Creation of Community-Based Organizations and Awareness Programs for Recycling
BETTER Environment, RECYCLING Campaign FBWRI
Definition of the issue in general:
Solid waste or products disposed of everyday by people all over the planet has always been a significant environmental problem, but the rapid increase of the world’s population has been greatly aggravated.
With the advent of recycling initiatives in many parts of the world and awareness-raising campaigns, the amount of waste produced per person has actually decreased slightly. Declining as possible, due to the population factor, the amount of solid waste produced daily has seen a massive increase.
Dealing with waste in the past has become more of a concern with where to hide it, not what to do with it. There is now a increasing movement and drive, both grass-roots and political, to address this issue head-on and to find realistic and feasible ways to address this delicate issue.
Solid waste is no longer considered to be necessary products that are discarded by both human and animal activities. They’re covering everything from:
Organic items: food waste, carcasses, seeds, urine, etc.
Inorganic items: plastic, metal , wood, chemicals, tyres / rubber, batteries, packaging, cardboard, etc.
A sound recycling programme may effectively recycle more than 90% of all these forms of waste, turning it into recycled items such as carton and plastic or as a source of fuel for the production of methane gas from human waste.
Unfortunately, there is no systematic recycling scheme anywhere in the world, rather various countries, and cities / municipals are implementing sections of a coherent recycling programme to focus on restricted recycling activities based on the resources they have available to create such programmes.
Improving the recovery of waste products, proper usage and sound recycling procedures.
It has been shown that the passage of legislation requiring people to sort their garbage into proper recycling bins has no impact on the rise in recycling. Awareness campaigns to raise customer consciences by encouraging them to take care of the environment have become far more effective. It’s easier for a person to recycle because he / she knows it’s the right thing to do, and not because he / she feels compelled to do it.
The biggest inhibitor of any recycling campaign in the world is a lack of funding, a lack of manpower and a lack of facilities to address the problem properly.
When anything is a company and offers a profit motive, many businesses and individuals will participate more than willingly. If it is simply a moral duty or a legal obligation, there is no guarantee that people can comply with it.
How are we going to inspire people to recycle?
The expression “What’s in it for me?” definitely refers to a recycling campaign like every other social initiative. If the existing arguments are described as in
“This is good for the environment,”
“This is the best thing to do.”
“This is for a better future”
Then we roll the dice hoping that we’ll pull enough moral strings that we can effectively inspire people to recycle, but it’s just a game with no observable means to ensure its success.
Now, if we offer an opportunity to complement the moral case, we will significantly increase our chances of success and citizen participation.

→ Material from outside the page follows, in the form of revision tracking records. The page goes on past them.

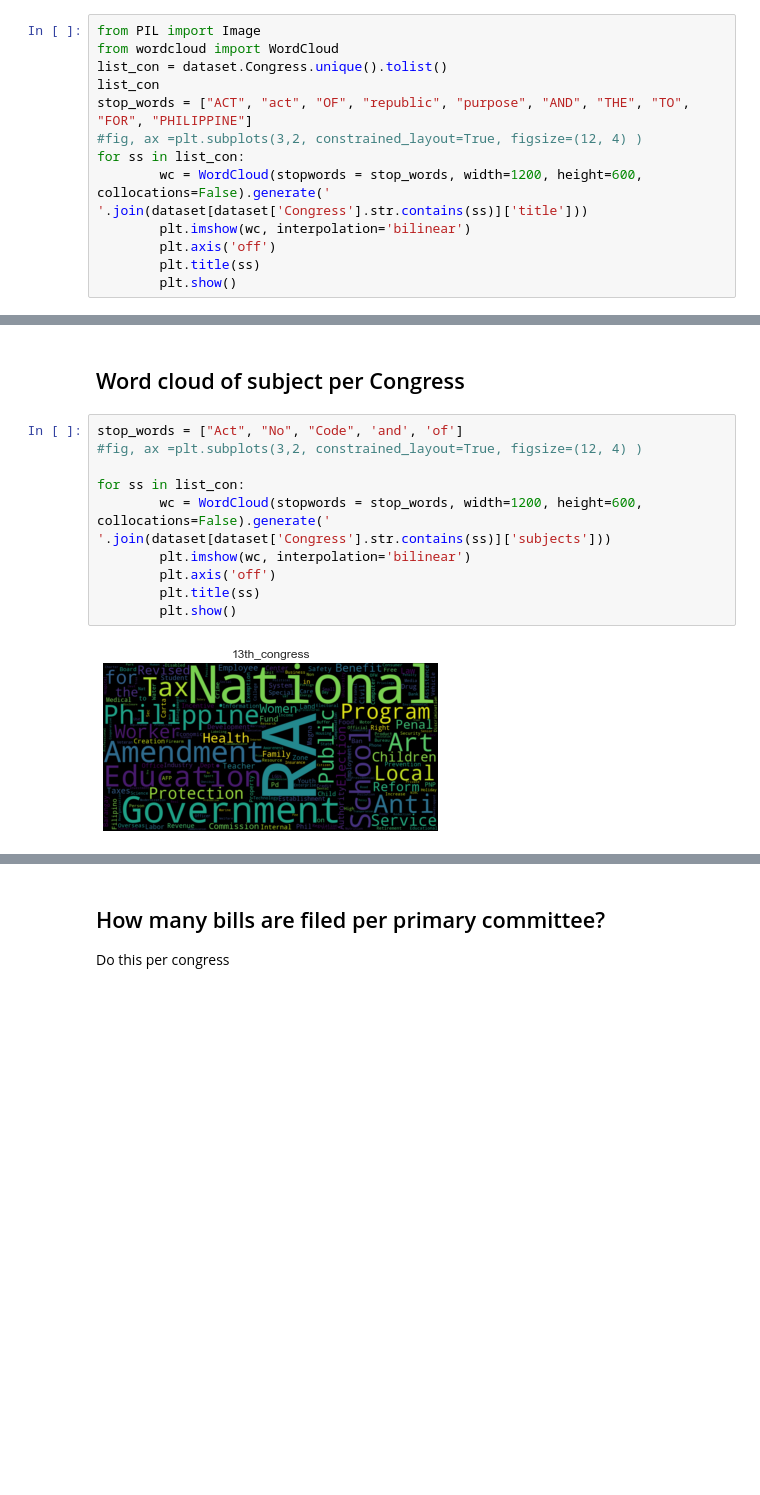
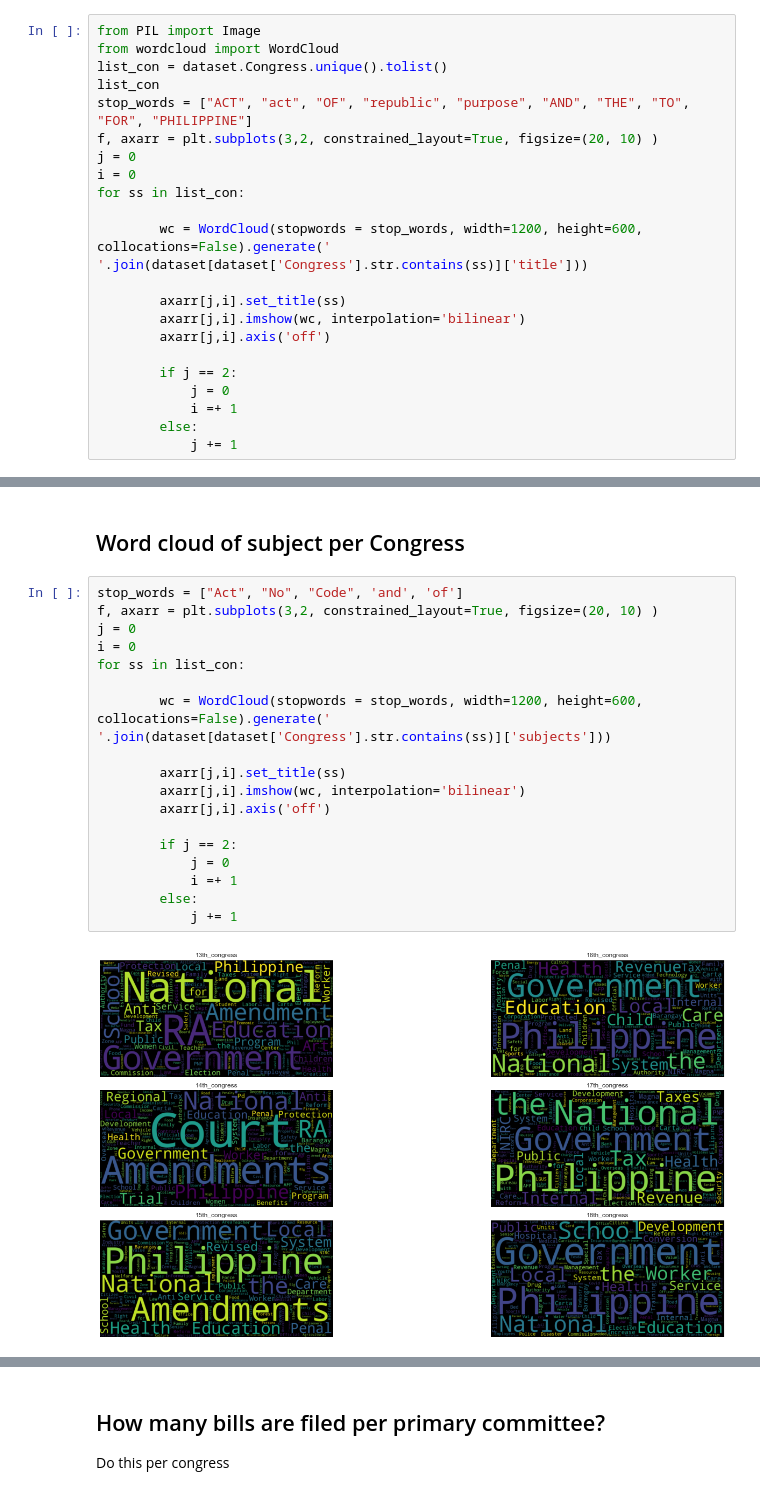
Before and after one commit to May-nerd/dmw-ml-final-project, a Jupyter notebook: final_paper/paper_ronald.ipynb, the cells around one changed output, grey strips where cells are left out. Drawn from its saved outputs; the diff is of its cells as text; blank space fills up the shorter version.

```diff
--- a/final_paper/paper_ronald.ipynb
+++ b/final_paper/paper_ronald.ipynb
@@ -323,11 +323,20 @@ from wordcloud import WordCloud
 list_con = dataset.Congress.unique().tolist()
 list_con
 stop_words = ["ACT", "act", "OF", "republic", "purpose", "AND", "THE", "TO", "FOR", "PHILIPPINE"]
-#fig, ax =plt.subplots(3,2, constrained_layout=True, figsize=(12, 4) )
+f, axarr = plt.subplots(3,2, constrained_layout=True, figsize=(20, 10) )
+j = 0
+i = 0
 for ss in list_con:
+
         wc = WordCloud(stopwords = stop_words, width=1200, height=600, collocations=False).generate(' '.join(dataset[dataset['Congress'].str.contains(ss)]['title']))
-        plt.imshow(wc, interpolation='bilinear')
-        plt.axis('off')
-        plt.title(ss)
-        plt.show()
+
+        axarr[j,i].set_title(ss)
+        axarr[j,i].imshow(wc, interpolation='bilinear')
+        axarr[j,i].axis('off')
+
+        if j == 2:
+            j = 0
+            i =+ 1
+        else:
+            j += 1
 # %% [output]
@@ -363,13 +368,21 @@ for lst in  list_Congress:
 ## Word cloud of subject per Congress
 # %%
 stop_words = ["Act", "No", "Code", 'and', 'of']
-#fig, ax =plt.subplots(3,2, constrained_layout=True, figsize=(12, 4) )
+f, axarr = plt.subplots(3,2, constrained_layout=True, figsize=(20, 10) )
+j = 0
+i = 0
+for ss in list_con:
 
-for ss in list_con:
         wc = WordCloud(stopwords = stop_words, width=1200, height=600, collocations=False).generate(' '.join(dataset[dataset['Congress'].str.contains(ss)]['subjects']))
-        plt.imshow(wc, interpolation='bilinear')
-        plt.axis('off')
-        plt.title(ss)
-        plt.show()
+
+        axarr[j,i].set_title(ss)
+        axarr[j,i].imshow(wc, interpolation='bilinear')
+        axarr[j,i].axis('off')
+
+        if j == 2:
+            j = 0
+            i =+ 1
+        else:
+            j += 1
 # %% [output]
-[figure, old version]
+[figure, new version]
```
Also changed, not shown: parts of 4 cells of this notebook.
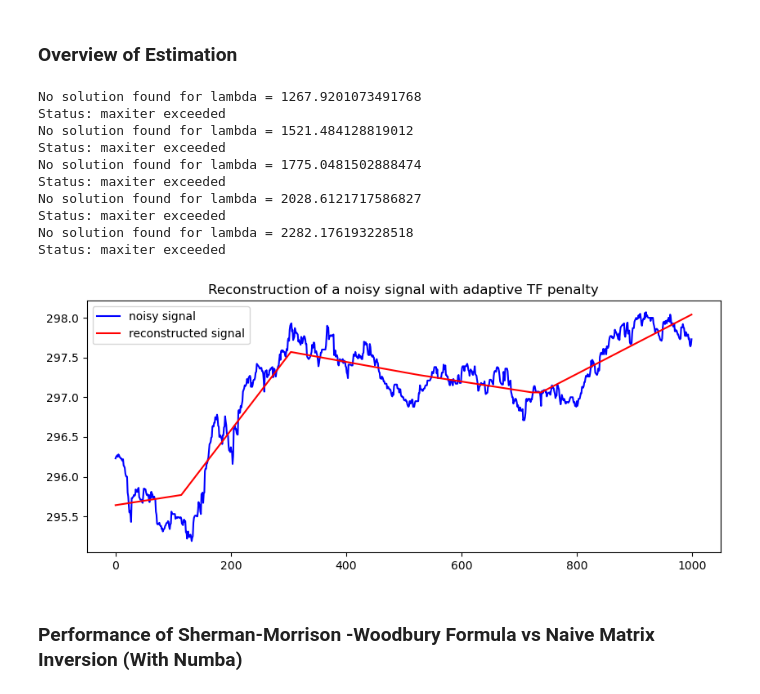
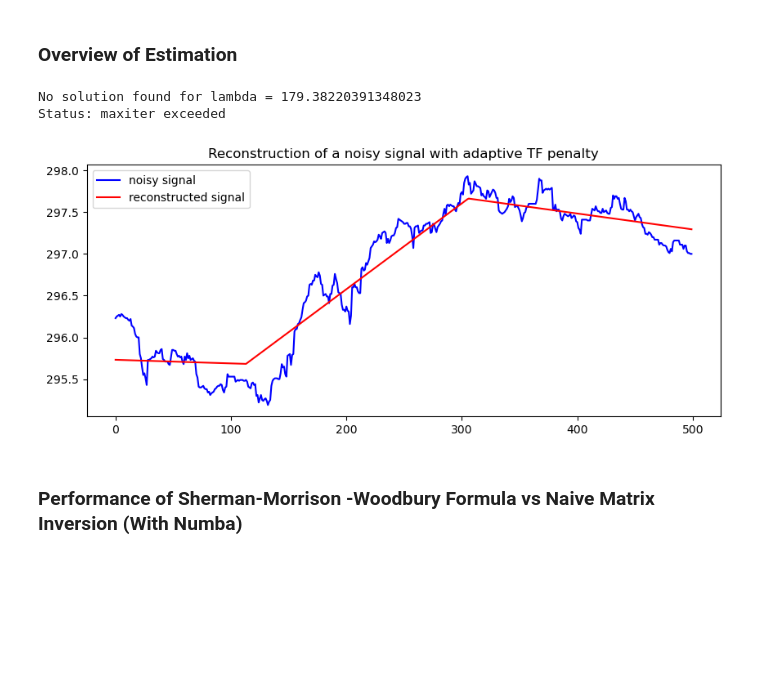
Before and after one commit to jasonbohne123/Adaptive_Signal_Estimation, a Jupyter notebook: trend_filtering/TF_Performance.ipynb, the cells around one changed output. Cells and saved outputs as stored; diff of their text form; code cells hidden in the pictures; blank space fills up the shorter version.

Commit message:
finished time diff

```diff
--- a/trend_filtering/TF_Performance.ipynb
+++ b/trend_filtering/TF_Performance.ipynb
@@ -21,19 +34,18 @@ price=trades['Trade_Price'].values
+# %%
+trades=pd.read_csv(f'{path}taq_db/TAQ-Query-Scripts/data/AAPL_trades.csv',index_col=0).dropna()
+trades.index=pd.to_datetime(trades.index)
+trades=trades.sort_index()
+
+time=[(i-trades.index[0]).total_seconds() for i in trades.index]
+price=trades['Trade_Price'].values
 # %% [markdown]
 ### Overview of Estimation
 # %%
-test_adaptive_tf(price,1000,include_cv=True,lambda_p=1.0,plot=True,verbose=True)
+test_adaptive_tf(price,t=time,n=500,include_cv=True,lambda_p=1.0,plot=True,verbose=True)
 # %% [output]
-No solution found for lambda = 1267.9201073491768
+No solution found for lambda = 179.38220391348023
 Status: maxiter exceeded
-No solution found for lambda = 1521.484128819012
-Status: maxiter exceeded
-No solution found for lambda = 1775.0481502888474
-Status: maxiter exceeded
-No solution found for lambda = 2028.6121717586827
-Status: maxiter exceeded
-No solution found for lambda = 2282.176193228518
-Status: maxiter exceeded
-[figure, old version]
+[figure, new version]
 # %% [markdown]
 ### Performance of Sherman-Morrison -Woodbury Formula vs Naive Matrix Inversion (With Numba)
 # %% [markdown]
```
Also changed, not shown: parts of 3 cells of this notebook, 4 other files.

In this capitalist society, what motivates people more than anything else is the ability to make money. Recycling has been shown to be a very profitable industry, but to select businesses that are engaged in business, not to the customer.
Exchange of benefits
Governments could have an opportunity where, when people submit their properly separate products to designated recycling facilities, they receive a voucher and each voucher is worth points. This may be called “RP’s” or “Recycle Points.
” With these RP’s, people will then be given discounts either by the private sector as an additional incentive for people to patronise their shops, either by the government sector on discounts on the payment of their taxes, public utilities, or some other definition under which money is raised for services.
Private sector involvement:
A pilot programme can be introduced with selected national retailers providing discounts on their goods and services in return for RP’s. The retailer will then, in exchange, obtain tax discounts from the government on all the “RPs” they have received.
Why is FBWRI?
Waste management has hit a critical mass. It can no longer be buried in earth-fillings and easily tucked away from the way it has always been done in the past. Not only is there a problem of too much waste and too little space, but there is also a rising problem of the world running low on resources.
The throw-away model of society may have succeeded in the past when the world was a much smaller location, but this impudent ideology may no longer offer a viable future direction for societies. Many products that are thrown away have only been used to package a product, and such packaging can be easily recycled and reused.
The citizen needs to be made aware that all current events in his or her life can, in turn, impact the quality of life in the short term and in the long term for his or her own children. The idea of “it doesn’t affect me” needs to be replaced by “it affects all of us.”